TASK DIRECTIONS – When you retype the entries, keep each one exact and leave out the pictures.

------

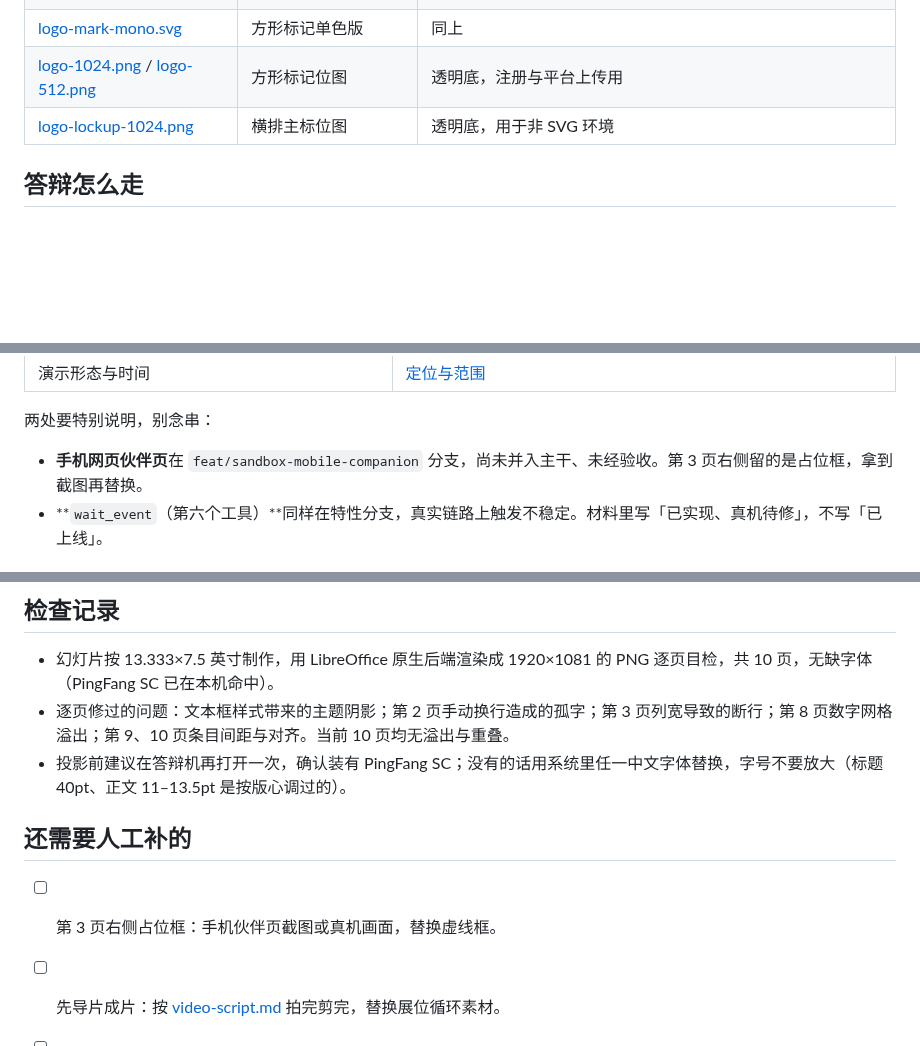
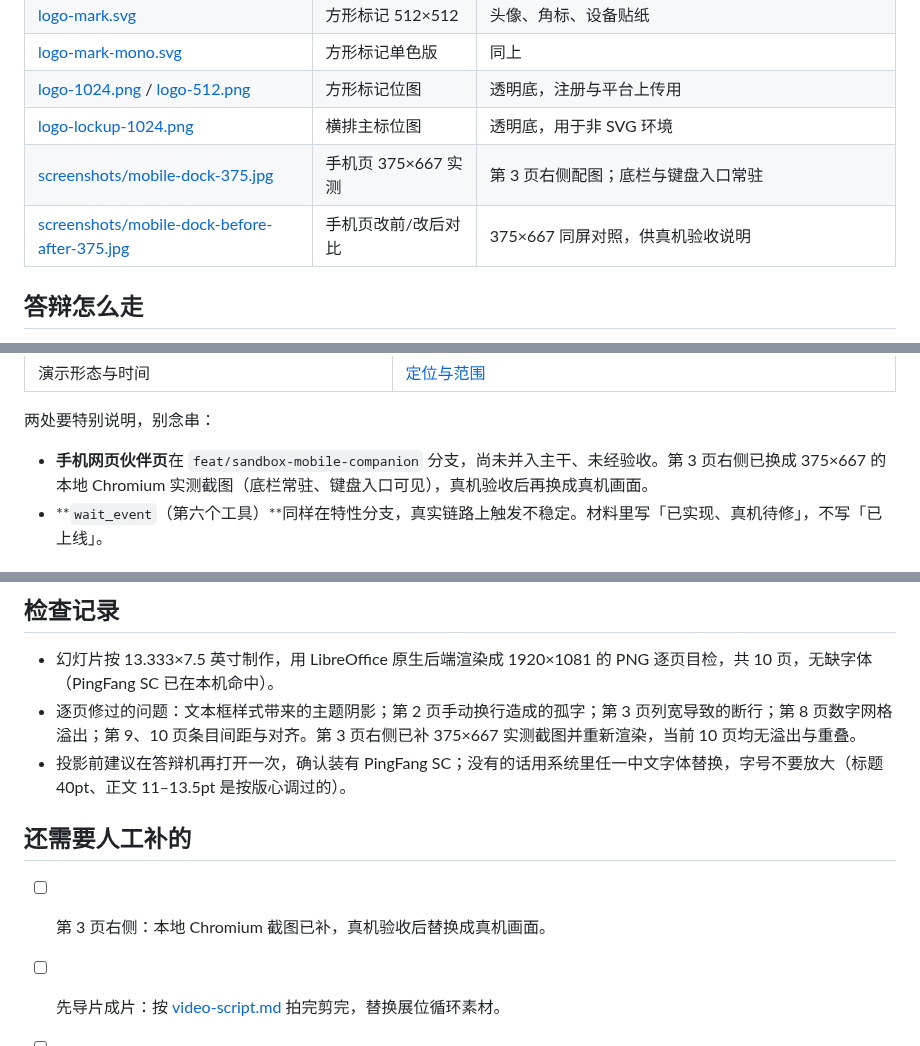
Before and after one commit to sorcerer-ma/linx-fighter, a Markdown page: docs/hackathon/README.md, 3 parts joined by grey strips. Drawn GitHub-style; blank space fills up the shorter version.

Commit message:
docs(hackathon): 补入手机页实测截图

```diff
--- a/docs/hackathon/README.md
+++ b/docs/hackathon/README.md
@@ -17,6 +17,8 @@
 | [logo-mark-mono.svg](logo-mark-mono.svg) | 方形标记单色版 | 同上 |
 | [logo-1024.png](logo-1024.png) / [logo-512.png](logo-512.png) | 方形标记位图 | 透明底，注册与平台上传用 |
 | [logo-lockup-1024.png](logo-lockup-1024.png) | 横排主标位图 | 透明底，用于非 SVG 环境 |
+| [screenshots/mobile-dock-375.jpg](screenshots/mobile-dock-375.jpg) | 手机页 375×667 实测 | 第 3 页右侧配图；底栏与键盘入口常驻 |
+| [screenshots/mobile-dock-before-after-375.jpg](screenshots/mobile-dock-before-after-375.jpg) | 手机页改前/改后对比 | 375×667 同屏对照，供真机验收说明 |
 
 ## 答辩怎么走
 
@@ -45,7 +47,7 @@
 
 两处要特别说明，别念串：
 
-- **手机网页伙伴页**在 `feat/sandbox-mobile-companion` 分支，尚未并入主干、未经验收。第 3 页右侧留的是占位框，拿到截图再替换。
+- **手机网页伙伴页**在 `feat/sandbox-mobile-companion` 分支，尚未并入主干、未经验收。第 3 页右侧已换成 375×667 的本地 Chromium 实测截图（底栏常驻、键盘入口可见），真机验收后再换成真机画面。
 - **`wait_event`（第六个工具）**同样在特性分支，真实链路上触发不稳定。材料里写「已实现、真机待修」，不写「已上线」。
 
 ## 改材料
@@ -67,12 +69,12 @@
 ## 检查记录
 
 - 幻灯片按 13.333×7.5 英寸制作，用 LibreOffice 原生后端渲染成 1920×1081 的 PNG 逐页目检，共 10 页，无缺字体（PingFang SC 已在本机命中）。
-- 逐页修过的问题：文本框样式带来的主题阴影；第 2 页手动换行造成的孤字；第 3 页列宽导致的断行；第 8 页数字网格溢出；第 9、10 页条目间距与对齐。当前 10 页均无溢出与重叠。
+- 逐页修过的问题：文本框样式带来的主题阴影；第 2 页手动换行造成的孤字；第 3 页列宽导致的断行；第 8 页数字网格溢出；第 9、10 页条目间距与对齐。第 3 页右侧已补 375×667 实测截图并重新渲染，当前 10 页均无溢出与重叠。
 - 投影前建议在答辩机再打开一次，确认装有 PingFang SC；没有的话用系统里任一中文字体替换，字号不要放大（标题 40pt、正文 11–13.5pt 是按版心调过的）。
 
 ## 还需要人工补的
 
-- [ ] 第 3 页右侧占位框：手机伙伴页截图或真机画面，替换虚线框。
+- [ ] 第 3 页右侧：本地 Chromium 截图已补，真机验收后替换成真机画面。
 - [ ] 先导片成片：按 [video-script.md](video-script.md) 拍完剪完，替换展位循环素材。
 - [ ] 第 10 页团队页：如评委需要实名，补姓名与背景；当前只写角色分工。
 - [ ] 真机验收后的数字更新：唤醒、朗读、设备侧动作通过后，把第 8 页「还不能吹的」相应条目改掉。
```
Also changed, not shown: docs/hackathon/screenshots/mobile-dock-375.jpg (added), docs/hackathon/screenshots/mobile-dock-before-after-375.jpg (added), 1 other file.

------

OUTPUT –
Before and after one commit to sorcerer-ma/linx-fighter, a Markdown page: docs/hackathon/README.md, 3 parts joined by grey strips. Drawn GitHub-style; blank space fills up the shorter version.

Commit message:
docs(hackathon): 补入手机页实测截图

```diff
--- a/docs/hackathon/README.md
+++ b/docs/hackathon/README.md
@@ -17,6 +17,8 @@
 | [logo-mark-mono.svg](logo-mark-mono.svg) | 方形标记单色版 | 同上 |
 | [logo-1024.png](logo-1024.png) / [logo-512.png](logo-512.png) | 方形标记位图 | 透明底，注册与平台上传用 |
 | [logo-lockup-1024.png](logo-lockup-1024.png) | 横排主标位图 | 透明底，用于非 SVG 环境 |
+| [screenshots/mobile-dock-375.jpg](screenshots/mobile-dock-375.jpg) | 手机页 375×667 实测 | 第 3 页右侧配图；底栏与键盘入口常驻 |
+| [screenshots/mobile-dock-before-after-375.jpg](screenshots/mobile-dock-before-after-375.jpg) | 手机页改前/改后对比 | 375×667 同屏对照，供真机验收说明 |
 
 ## 答辩怎么走
 
@@ -45,7 +47,7 @@
 
 两处要特别说明，别念串：
 
-- **手机网页伙伴页**在 `feat/sandbox-mobile-companion` 分支，尚未并入主干、未经验收。第 3 页右侧留的是占位框，拿到截图再替换。
+- **手机网页伙伴页**在 `feat/sandbox-mobile-companion` 分支，尚未并入主干、未经验收。第 3 页右侧已换成 375×667 的本地 Chromium 实测截图（底栏常驻、键盘入口可见），真机验收后再换成真机画面。
 - **`wait_event`（第六个工具）**同样在特性分支，真实链路上触发不稳定。材料里写「已实现、真机待修」，不写「已上线」。
 
 ## 改材料
@@ -67,12 +69,12 @@
 ## 检查记录
 
 - 幻灯片按 13.333×7.5 英寸制作，用 LibreOffice 原生后端渲染成 1920×1081 的 PNG 逐页目检，共 10 页，无缺字体（PingFang SC 已在本机命中）。
-- 逐页修过的问题：文本框样式带来的主题阴影；第 2 页手动换行造成的孤字；第 3 页列宽导致的断行；第 8 页数字网格溢出；第 9、10 页条目间距与对齐。当前 10 页均无溢出与重叠。
+- 逐页修过的问题：文本框样式带来的主题阴影；第 2 页手动换行造成的孤字；第 3 页列宽导致的断行；第 8 页数字网格溢出；第 9、10 页条目间距与对齐。第 3 页右侧已补 375×667 实测截图并重新渲染，当前 10 页均无溢出与重叠。
 - 投影前建议在答辩机再打开一次，确认装有 PingFang SC；没有的话用系统里任一中文字体替换，字号不要放大（标题 40pt、正文 11–13.5pt 是按版心调过的）。
 
 ## 还需要人工补的
 
-- [ ] 第 3 页右侧占位框：手机伙伴页截图或真机画面，替换虚线框。
+- [ ] 第 3 页右侧：本地 Chromium 截图已补，真机验收后替换成真机画面。
 - [ ] 先导片成片：按 [video-script.md](video-script.md) 拍完剪完，替换展位循环素材。
 - [ ] 第 10 页团队页：如评委需要实名，补姓名与背景；当前只写角色分工。
 - [ ] 真机验收后的数字更新：唤醒、朗读、设备侧动作通过后，把第 8 页「还不能吹的」相应条目改掉。
```
Also changed, not shown: docs/hackathon/screenshots/mobile-dock-375.jpg (added), docs/hackathon/screenshots/mobile-dock-before-after-375.jpg (added), 1 other file.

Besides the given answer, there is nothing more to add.